World

11-Year-Old Guatemalan Boy Identified As Body Found Near The U.S. Border

CALEXICO, CA - OCTOBER 03:  A border patrol vehicle passes a memorial cross in the Imperial Sand Dunes near the US-Mexico border where new border fencing could be built on October 3, 2007 east of Calexico, California. Hundreds of people die each year migrating across the desert from Mexico. Recent US federal construction of border fences has rapidly sped up. The sudden acceleration marks a change from a month ago when the Department of Homeland Security (DHS) announced that it would have only completed 15 of 70 miles of new fencing promised by the end of September, enraging anti-illegal-immigration groups and many Republicans. Instead, the DHS reached its goal of 70 miles to raise the total amount of border fences from 75 to about 145 miles. The fence-building frenzy is the result of the controversial Secure Fence Act, passed last fall, calling for 698 miles of border fences. Critics argue that extensive fencing will damage fragile desert environments, divide border neighborhoods, and that illegal immigrants will continue to find ways over, under, and through the fence or simply go around it elsewhere along the 2000-mile-long international border. Supporters believe that it will hinder border crossers.  (Photo by David McNew/Getty Images)

CALEXICO, CA - OCTOBER 03: A border patrol vehicle passes a memorial cross in the Imperial Sand Dunes near the US-Mexico border where new border fencing could be built on October 3, 2007 east of Calexico, California. Hundreds of people die each year migrating across the desert from Mexico. Recent US federal construction of border fences has rapidly sped up. The sudden acceleration marks a change from a month ago when the Department of Homeland Security (DHS) announced that it would have only completed 15 of 70 miles of new fencing promised by the end of September, enraging anti-illegal-immigration groups and many Republicans. Instead, the DHS reached its goal of 70 miles to raise the total amount of border fences from 75 to about 145 miles. The fence-building frenzy is the result of the controversial Secure Fence Act, passed last fall, calling for 698 miles of border fences. Critics argue that extensive fencing will damage fragile desert environments, divide border neighborhoods, and that illegal immigrants will continue to find ways over, under, and through the fence or simply go around it elsewhere along the 2000-mile-long international border. Supporters believe that it will hinder border crossers. (Photo by David McNew/Getty Images)  (2007 Getty Images)

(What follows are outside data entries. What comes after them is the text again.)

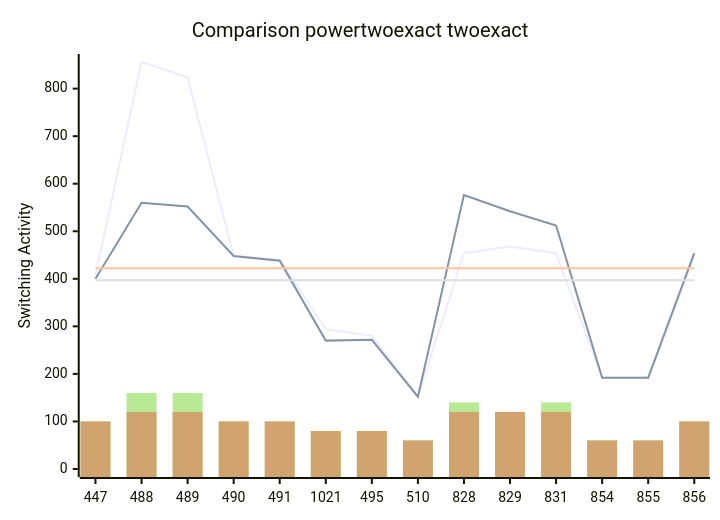
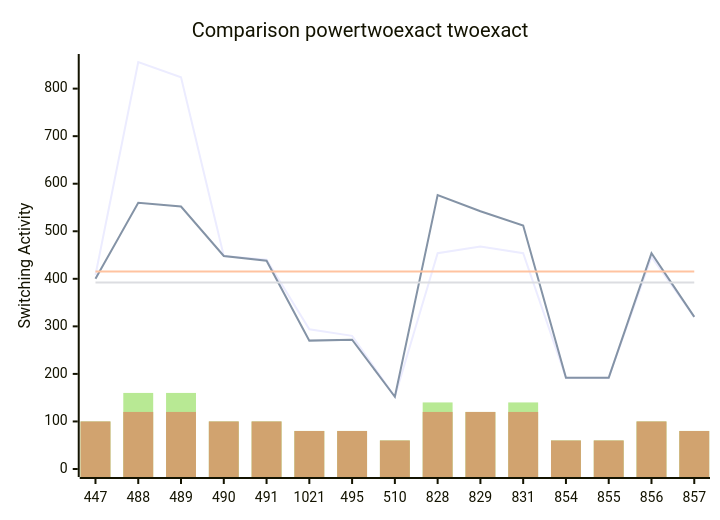
One commit to FeldmeierMichael/Exact-Power-Synthesis changed the diagram in benchmark_opt2.md. Above: the diagram before and after it, drawn with Mermaid. The commit also changed other lines of this file, not shown here.

````diff
--- a/benchmark_opt2.md
+++ b/benchmark_opt2.md
@@ -29,12 +31,12 @@
 ```mermaid
 xychart-beta
     title "Comparison powertwoexact twoexact"
-    x-axis [447, 488, 489, 490, 491, 1021, 495, 510, 828, 829, 831, 854, 855, 856]
+    x-axis [447, 488, 489, 490, 491, 1021, 495, 510, 828, 829, 831, 854, 855, 856, 857]
     y-axis "Switching Activity" 0-->856
-    line [408, 856, 824, 448, 440, 294, 280, 152, 454, 468, 454, 192, 192, 446]
-    line [400, 560, 552, 448, 438, 270, 272, 152, 576, 542, 512, 192, 192, 454]
-    line [422.0, 422.0, 422.0, 422.0, 422.0, 422.0, 422.0, 422.0, 422.0, 422.0, 422.0, 422.0, 422.0, 422.0]
-    line [397.14285714285717, 397.14285714285717, 397.14285714285717, 397.14285714285717, 397.14285714285717, 397.14285714285717, 397.14285714285717, 397.14285714285717, 397.14285714285717, 397.14285714285717, 397.14285714285717, 397.14285714285717, 397.14285714285717, 397.14285714285717]
-    bar [100, 160, 160, 100, 100, 80, 80, 60, 140, 120, 140, 60, 60, 100]
-    bar [100, 120, 120, 100, 100, 80, 80, 60, 120, 120, 120, 60, 60, 100]
+    line [408, 856, 824, 448, 440, 294, 280, 152, 454, 468, 454, 192, 192, 446, 320]
+    line [400, 560, 552, 448, 438, 270, 272, 152, 576, 542, 512, 192, 192, 454, 320]
+    line [415.2, 415.2, 415.2, 415.2, 415.2, 415.2, 415.2, 415.2, 415.2, 415.2, 415.2, 415.2, 415.2, 415.2, 415.2]
+    line [392.0, 392.0, 392.0, 392.0, 392.0, 392.0, 392.0, 392.0, 392.0, 392.0, 392.0, 392.0, 392.0, 392.0, 392.0]
+    bar [100, 160, 160, 100, 100, 80, 80, 60, 140, 120, 140, 60, 60, 100, 80]
+    bar [100, 120, 120, 100, 100, 80, 80, 60, 120, 120, 120, 60, 60, 100, 80]
 ```
````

An 11-year-old Guatemalan immigrant found dead in the brush near the Rio Grande was on his way to join his brother in Chicago, a South Texas sheriff said Monday.

Although hundreds of immigrants die crossing the border each year, the discovery of Gilberto Francisco Ramos Juarez's decomposed body earlier this month illustrates the dangers unaccompanied minors face as they cross into the U.S. in record numbers.

Hidalgo County Sheriff Eddie Guerra said the boy was found near La Joya, about 20 miles west of McAllen, on June 15.

"Down here finding a decomposed body ... we come across them quite often," Guerra said. He said this was the first child immigrant his office has found since he became sheriff in April. "It's a very dangerous journey," he said.

More than 52,000 unaccompanied children have been apprehended entering the U.S. illegally since October, creating what President Barack Obama has called an "urgent humanitarian situation." Most are from Central America and the vast majority have crossed into the Rio Grande Valley in southernmost Texas.

The surge in unaccompanied child immigrants has overwhelmed the Border Patrol here. The children by law must be turned over to the U.S. Health and Human Services Department within 72 hours of their arrest, but their numbers have made that difficult. Homeland Security Secretary Jeh Johnson was scheduled to speak on that department's efforts in McAllen later Monday.

Many of the children simply turn themselves in to the first law enforcement person they see, so Guerra said it was unusual to find a child in this more remote area.

Investigators were able to reach the boy's brother in Chicago through a phone number found written inside the child's belt buckle. That brother gave authorities his father's phone number in Guatemala. With the help of the Guatemalan consulate, the father gave a sworn statement identifying the boy's clothing, including "Angry Birds" jeans, black leather boots made in Guatemala and a white rosary around his neck.

The cause of death has not been determined, but authorities suspect heat stroke, Guerra said. An autopsy did not find signs of trauma and the pathologist estimated the body had been there for about two weeks. Until the family confirmed his age, authorities thought he was an older teenager.

The boy's family in Huehuetenango, Chiantla, Guatemala, had last heard from him about 25 days before his body was found. At that time, he was in Reynosa, Mexico, waiting to cross the border. His father told authorities the boy was traveling with a coyote.

"He was found in an area that normally the unaccompanied minors are not crossing over," Guerra. He said there were some homes about a quarter to a half mile away from where the body was found. "But not being familiar with the terrain I'm sure this child was just wandering aimlessly through the brush area and got lost and had no water and the elements did him in."

Follow us on twitter.com/foxnewslatino
Like us at facebook.com/foxnewslatino